Task directions:
Within the records below, find each line that holds the string "docs", then copy it.

++++ Records to process

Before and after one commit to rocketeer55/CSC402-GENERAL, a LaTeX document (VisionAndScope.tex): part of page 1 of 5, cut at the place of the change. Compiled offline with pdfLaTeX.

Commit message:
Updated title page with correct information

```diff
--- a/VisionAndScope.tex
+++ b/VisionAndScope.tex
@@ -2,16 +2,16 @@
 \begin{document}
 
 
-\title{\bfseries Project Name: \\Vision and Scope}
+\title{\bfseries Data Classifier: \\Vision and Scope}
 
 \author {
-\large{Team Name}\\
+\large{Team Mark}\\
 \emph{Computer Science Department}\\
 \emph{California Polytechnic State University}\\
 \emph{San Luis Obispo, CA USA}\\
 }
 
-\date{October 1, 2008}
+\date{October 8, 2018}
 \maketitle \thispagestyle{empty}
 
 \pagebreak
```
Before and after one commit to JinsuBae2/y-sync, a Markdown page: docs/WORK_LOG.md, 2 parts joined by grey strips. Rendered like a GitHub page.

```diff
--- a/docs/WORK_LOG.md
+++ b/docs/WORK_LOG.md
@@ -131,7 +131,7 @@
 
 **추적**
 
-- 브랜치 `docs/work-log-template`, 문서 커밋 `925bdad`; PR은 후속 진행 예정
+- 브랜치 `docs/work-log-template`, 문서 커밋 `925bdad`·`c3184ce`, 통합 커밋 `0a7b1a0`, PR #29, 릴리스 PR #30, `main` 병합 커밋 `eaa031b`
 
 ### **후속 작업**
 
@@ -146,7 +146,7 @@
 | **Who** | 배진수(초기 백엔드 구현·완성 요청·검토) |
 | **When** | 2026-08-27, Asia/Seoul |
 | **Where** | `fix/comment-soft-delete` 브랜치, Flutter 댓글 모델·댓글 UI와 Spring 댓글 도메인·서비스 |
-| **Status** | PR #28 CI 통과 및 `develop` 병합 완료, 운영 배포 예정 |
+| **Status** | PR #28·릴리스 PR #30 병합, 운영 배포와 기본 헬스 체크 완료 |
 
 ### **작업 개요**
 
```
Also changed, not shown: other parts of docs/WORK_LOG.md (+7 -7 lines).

++++++++

Solved exercise:
Before and after one commit to JinsuBae2/y-sync, a Markdown page: docs/WORK_LOG.md, 2 parts joined by grey strips. Rendered like a GitHub page.
--- a/docs/WORK_LOG.md
+++ b/docs/WORK_LOG.md
-- 브랜치 `docs/work-log-template`, 문서 커밋 `925bdad`; PR은 후속 진행 예정
+- 브랜치 `docs/work-log-template`, 문서 커밋 `925bdad`·`c3184ce`, 통합 커밋 `0a7b1a0`, PR #29, 릴리스 PR #30, `main` 병합 커밋 `eaa031b`
Also changed, not shown: other parts of docs/WORK_LOG.md (+7 -7 lines).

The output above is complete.